Exercise directions
Copy the lines below word for word, skipping any image.
Start of Supplied information
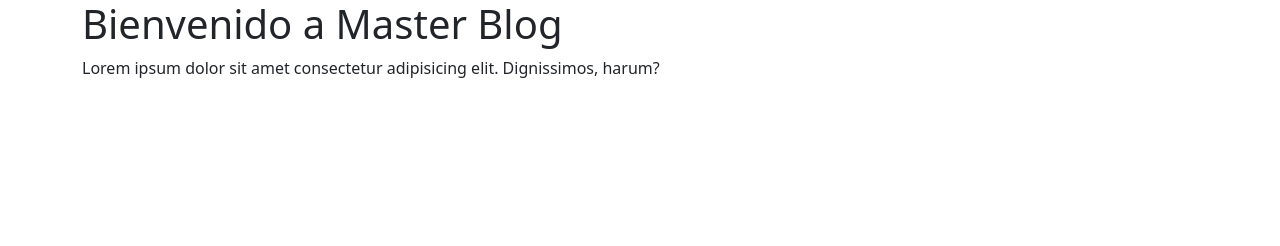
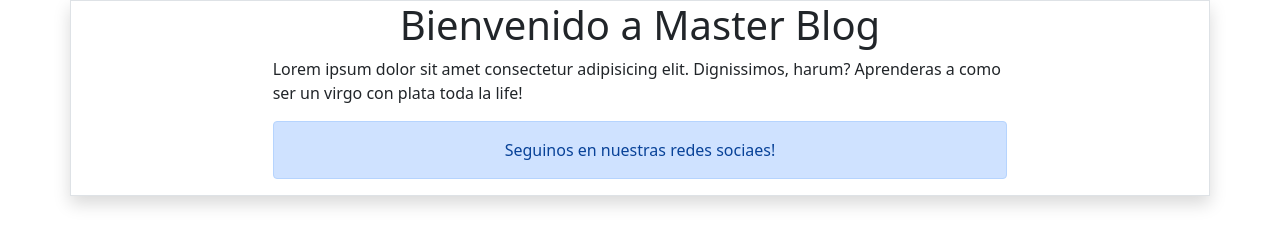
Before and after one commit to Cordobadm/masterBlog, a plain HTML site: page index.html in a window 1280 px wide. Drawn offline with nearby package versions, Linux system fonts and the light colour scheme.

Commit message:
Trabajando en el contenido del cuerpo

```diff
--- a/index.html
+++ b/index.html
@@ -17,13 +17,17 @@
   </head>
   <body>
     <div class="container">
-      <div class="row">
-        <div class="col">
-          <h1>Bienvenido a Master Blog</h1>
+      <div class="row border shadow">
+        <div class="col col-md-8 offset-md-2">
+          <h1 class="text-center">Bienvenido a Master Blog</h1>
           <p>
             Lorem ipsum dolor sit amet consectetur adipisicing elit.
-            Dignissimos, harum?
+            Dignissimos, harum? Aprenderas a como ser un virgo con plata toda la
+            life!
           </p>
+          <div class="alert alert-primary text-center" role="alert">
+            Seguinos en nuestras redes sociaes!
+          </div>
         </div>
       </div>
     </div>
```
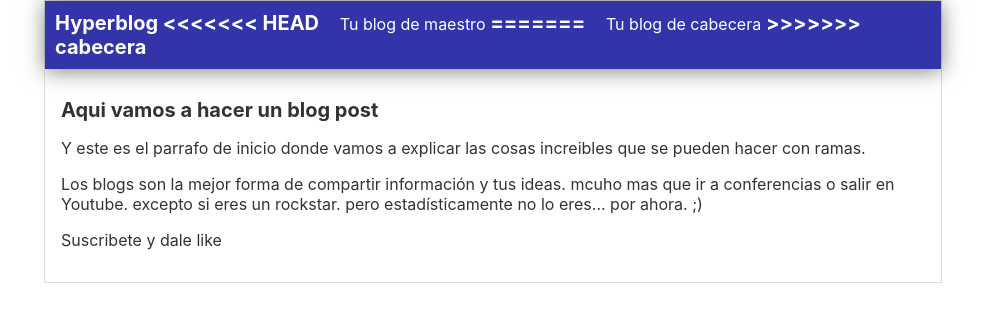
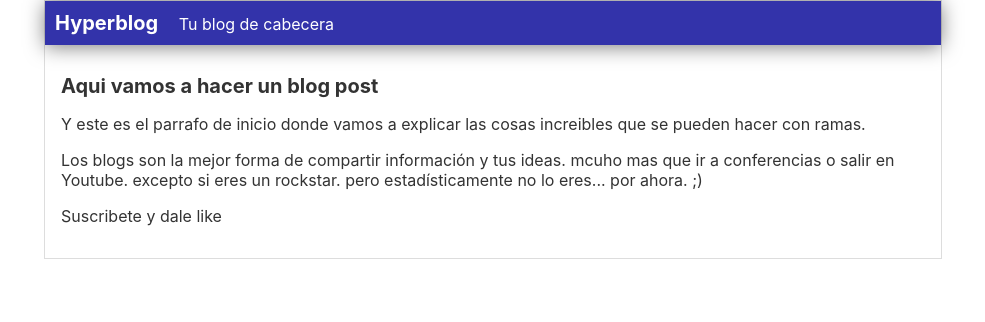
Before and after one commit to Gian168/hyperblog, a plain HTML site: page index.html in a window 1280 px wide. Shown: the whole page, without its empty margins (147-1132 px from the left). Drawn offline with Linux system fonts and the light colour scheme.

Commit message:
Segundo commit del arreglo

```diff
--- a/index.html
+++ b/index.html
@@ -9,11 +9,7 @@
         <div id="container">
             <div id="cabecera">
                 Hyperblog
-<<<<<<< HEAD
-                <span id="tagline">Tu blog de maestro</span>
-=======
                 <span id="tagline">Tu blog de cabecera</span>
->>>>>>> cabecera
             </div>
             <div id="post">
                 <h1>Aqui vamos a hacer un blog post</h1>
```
End of Supplied information
Written response
Before and after one commit to Cordobadm/masterBlog, a plain HTML site: page index.html in a window 1280 px wide. Drawn offline with nearby package versions, Linux system fonts and the light colour scheme.

Commit message:
Trabajando en el contenido del cuerpo

```diff
--- a/index.html
+++ b/index.html
@@ -17,13 +17,17 @@
   </head>
   <body>
     <div class="container">
-      <div class="row">
-        <div class="col">
-          <h1>Bienvenido a Master Blog</h1>
+      <div class="row border shadow">
+        <div class="col col-md-8 offset-md-2">
+          <h1 class="text-center">Bienvenido a Master Blog</h1>
           <p>
             Lorem ipsum dolor sit amet consectetur adipisicing elit.
-            Dignissimos, harum?
+            Dignissimos, harum? Aprenderas a como ser un virgo con plata toda la
+            life!
           </p>
+          <div class="alert alert-primary text-center" role="alert">
+            Seguinos en nuestras redes sociaes!
+          </div>
         </div>
       </div>
     </div>
```
Before and after one commit to Gian168/hyperblog, a plain HTML site: page index.html in a window 1280 px wide. Shown: the whole page, without its empty margins (147-1132 px from the left). Drawn offline with Linux system fonts and the light colour scheme.

Commit message:
Segundo commit del arreglo

```diff
--- a/index.html
+++ b/index.html
@@ -9,11 +9,7 @@
         <div id="container">
             <div id="cabecera">
                 Hyperblog
-<<<<<<< HEAD
-                <span id="tagline">Tu blog de maestro</span>
-=======
                 <span id="tagline">Tu blog de cabecera</span>
->>>>>>> cabecera
             </div>
             <div id="post">
                 <h1>Aqui vamos a hacer un blog post</h1>
```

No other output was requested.